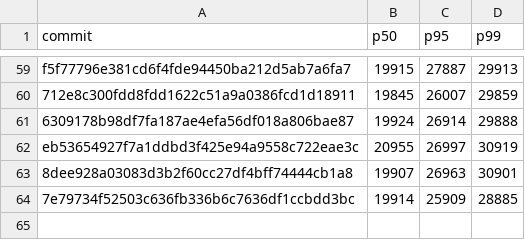
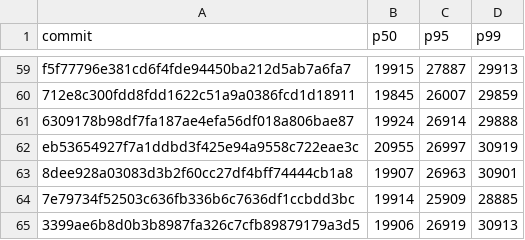
Before and after one commit to nanvix/nanvix, a CSV file: data/baremetal/nanvix_bench_boot_time_standalone_microvm_X64.csv, drawn as a sheet; only a part is shown, gaps mark what is left out.

```diff
--- a/data/baremetal/nanvix_bench_boot_time_standalone_microvm_X64.csv
+++ b/data/baremetal/nanvix_bench_boot_time_standalone_microvm_X64.csv
@@ -64 +64,2 @@ eb53654927f7a1ddbd3f425e94a9558c722eae3c,20955,26997,30919
 7e79734f52503c636fb336b6c7636df1ccbdd3bc,19914,25909,28885
+3399ae6b8d0b3b8987fa326c7cfb89879179a3d5,19906,26919,30913
```
Also changed, not shown: data/baremetal/nanvix_bench_snapshot_restore_standalone_microvm_X64.csv, data/baremetal/nanvix_bench_vfs_bench_standalone_microvm_X64.csv, 5 other files.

= EXERCISE AIM =
Bring together all lines in the records where the word "data" is found.

= ANSWER TO THE PROBLEM =
Before and after one commit to nanvix/nanvix, a CSV file: data/baremetal/nanvix_bench_boot_time_standalone_microvm_X64.csv, drawn as a sheet; only a part is shown, gaps mark what is left out.
--- a/data/baremetal/nanvix_bench_boot_time_standalone_microvm_X64.csv
+++ b/data/baremetal/nanvix_bench_boot_time_standalone_microvm_X64.csv
Also changed, not shown: data/baremetal/nanvix_bench_snapshot_restore_standalone_microvm_X64.csv, data/baremetal/nanvix_bench_vfs_bench_standalone_microvm_X64.csv, 5 other files.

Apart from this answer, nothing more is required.